Qualcomm had previously rejected Broadcom's $103bn (£73bn) buyout proposal, which it said "dramatically undervalued" the company.
But Broadcom appears to be drumming up support for a new deal ahead of a shareholders' referendum next month.
Qualcomm's processors power the vast majority of Android handsets, while Broadcom's notable products include the SoC at the heart of the Raspberry Pi.
If the two were to merge, it would create a semiconductor colossus.
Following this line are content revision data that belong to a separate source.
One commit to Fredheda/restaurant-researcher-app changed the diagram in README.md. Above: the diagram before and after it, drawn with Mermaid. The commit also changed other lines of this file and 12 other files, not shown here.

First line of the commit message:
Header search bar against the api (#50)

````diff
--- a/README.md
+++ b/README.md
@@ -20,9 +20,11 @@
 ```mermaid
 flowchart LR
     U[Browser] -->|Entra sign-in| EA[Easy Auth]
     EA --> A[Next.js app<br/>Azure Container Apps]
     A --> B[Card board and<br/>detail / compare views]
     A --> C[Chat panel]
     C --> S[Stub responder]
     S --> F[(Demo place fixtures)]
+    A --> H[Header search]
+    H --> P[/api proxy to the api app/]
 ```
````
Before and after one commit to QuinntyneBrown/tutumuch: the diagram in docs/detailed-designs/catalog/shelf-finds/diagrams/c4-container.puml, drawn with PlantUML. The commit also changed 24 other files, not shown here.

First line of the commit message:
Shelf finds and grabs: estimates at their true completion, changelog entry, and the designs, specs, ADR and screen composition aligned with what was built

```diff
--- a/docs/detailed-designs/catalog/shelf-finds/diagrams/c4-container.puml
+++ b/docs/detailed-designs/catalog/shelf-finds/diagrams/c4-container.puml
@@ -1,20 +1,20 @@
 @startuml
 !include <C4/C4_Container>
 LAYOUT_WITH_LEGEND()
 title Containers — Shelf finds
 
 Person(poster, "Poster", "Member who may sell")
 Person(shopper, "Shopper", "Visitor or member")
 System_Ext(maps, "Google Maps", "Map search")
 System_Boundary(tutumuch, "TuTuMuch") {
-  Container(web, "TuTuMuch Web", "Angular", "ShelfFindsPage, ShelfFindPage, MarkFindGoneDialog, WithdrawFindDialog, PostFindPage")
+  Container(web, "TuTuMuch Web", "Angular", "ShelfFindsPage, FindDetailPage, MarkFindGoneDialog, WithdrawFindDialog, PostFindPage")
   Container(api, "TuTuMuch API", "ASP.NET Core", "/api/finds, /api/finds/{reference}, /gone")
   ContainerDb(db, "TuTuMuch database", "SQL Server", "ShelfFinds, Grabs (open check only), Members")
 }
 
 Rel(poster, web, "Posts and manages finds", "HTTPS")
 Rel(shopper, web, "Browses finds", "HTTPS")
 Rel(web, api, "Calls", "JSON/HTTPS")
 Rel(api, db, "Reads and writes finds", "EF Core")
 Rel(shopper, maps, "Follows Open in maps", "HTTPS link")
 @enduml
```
Last year Qualcomm turned over $22.3bn (£15.6bn), while Broadcom posted sales of $17.6bn (£12.5bn).
Some commented that the deal from Broadcom might be seen as opportunistic, as Qualcomm has faced a series of issues.
Last month, the European Commission fined Qualcomm €997m (£872m) for abusing its dominant market position by paying Apple billions to exclusively use its chipsets.
Qualcomm said it will appeal against the decision, adding that it is confident the expired agreement with Apple "did not violate EU competition rules or adversely affect market competition or European consumers."
The US chip biz is also finishing off its own slurp of NXP Semiconductors for $47bn (£33bn), which European antitrust regulators have already waved through. ®